What happens when we are confronted with trauma in our lives, in our homes, in our communities, and in our businesses? Here are my recent experiences with that question, and what ends up being a surprising answer.
A few weeks before most of Connecticut lost power last October I was sitting in my car waiting to turn into our office when I heard screeching tires behind me and looked up in time to see a car who hadn’t seen me, smash into me, pushing me into the car I was waiting behind. I was stunned, but not physically injured (seat belt), and only in the days that followed did I come to learn how a trauma like this would subtly effect me in the months to come as I slowly recovered (I was ultimately diagnosed as having a concussion).
In that October storm we all lived thru a seismic change in our daily lives and most of us developed a profound new understanding and appreciation for the role that readily available energy plays in our daily lives.
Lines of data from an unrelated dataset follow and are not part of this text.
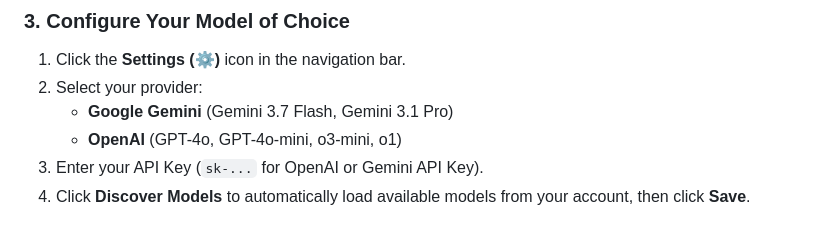
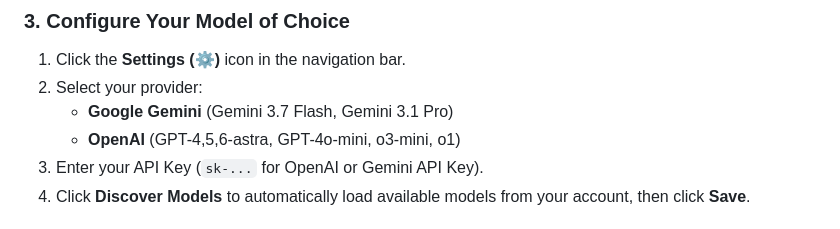
Before and after one commit to malik-saab-c/clarity-gemini, a Markdown page: README.md, the part around the change. GitHub-like rendering.

Commit message:
Update OpenAI model names in README

```diff
--- a/README.md
+++ b/README.md
@@ -116,7 +116,7 @@ Open **http://localhost:3000** in your browser.
 1. Click the **Settings (⚙)** icon in the navigation bar.
 2. Select your provider:
    - **Google Gemini** (Gemini 3.7 Flash, Gemini 3.1 Pro)
-   - **OpenAI** (GPT-4o, GPT-4o-mini, o3-mini, o1)
+   - **OpenAI** (GPT-4,5,6-astra, GPT-4o-mini, o3-mini, o1)
 3. Enter your API Key (`sk-...` for OpenAI or Gemini API Key).
 4. Click **Discover Models** to automatically load available models from your account, then click **Save**.
 
```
I joined the digital refugees, hunting down libraries or coffee shops where we could charge our phones and computers and get a working WiFi connection to check our email – then home to sleep in the cold dark house. This uninvited event drew people together even as it unsettled our lives. It revealed surprising lessons about what truly matters.
Two days before my father Arthur’s 88th Valentines Day birthday he died the comfortable death we all hope for: at the end of a long, full, and accomplished life, at home, safe and comfortable, without tubes or monitors, and with time to spend with those he loved. In the service we held to remember his life I recalled that the hole left is also a whole profoundly felt. As anyone who has experienced a loss knows, it settles into you on its own terms and what rises from it can be as rich as it is sad.
A week ago our dog Zeke was hit full on by a car in front of our house, nearly died, and is rather miraculously regaining his body functions, including the repair of a nasty leg fracture and neurologic damage that will only slowly return the use of his limbs. Worrying about him, his chance for recovery, and now patiently nursing him to health is providing a visceral relationship with the trauma he endured and the body’s ability to heal.
Nearly three years ago, along with the rest of the housing industry, Wolfworks had to confront a market that could not support our staff and overhead – there was no work. We had some design work, but it progressed cautiously and it was nearly a year before we were building again. Needless to say, as it was for all in our industry, this was challenging.
Trauma, by definition, is the result of some unexpected force that upsets our familiar relationships with the world, the body, the home, the community, the business we live with and in. In time we recover, but to what? Recent studies reveal this surprising answer: Growth: Personal. Professional. Family. Community.
And this idea comes with what I think is a useful name: Post Traumatic Growth! We adapt. And we grow.
Post traumatic growth demonstrates the resilience of the body, the spirit, the people, and the communities that experience seismic changes in some dimension of their once familiar world. Across this spectrum, as often as not, the trauma makes way for something new to emerge that can be fuller, richer, deeper and more engaged than what preceded the event. Communities recovering from natural disasters, soldiers returning from war with lost limbs and lost comrades, and most immediately me and my dog recovering from car accidents, the loss of my father, and the changes in our industry; each offers the opportunity to respond to the event with a renewed sense of possibility and potential. I’m not saying its easy, far from it. Just that, as they say, “from the ashes…”
Wolfworks’ post traumatic growth took place as we quickly came to understand that how we design and build, and the guidance we provide to the clients we serve, needed to acknowledge not just the economic challenges we faced, but the environmental and cultural challenges we will experience as we face the end of cheap energy, the limits to non-renewable resources, and disturbances to ours climate.
The good news is that as we embraced this reality, as we grew and learned and changed, we realized that what we could design and build was remarkably better in nearly every way than what we knew before. The ways we know to build now are safer, simpler, healthier, more comfortable, durable, and are miserly in their use of energy. Best of all, we now know how to create homes that are contributing to the solution, rather than adding to the problem. So we have adapted and we have grown, and as a result of our “post traumatic growth” we are better equipped to guide you.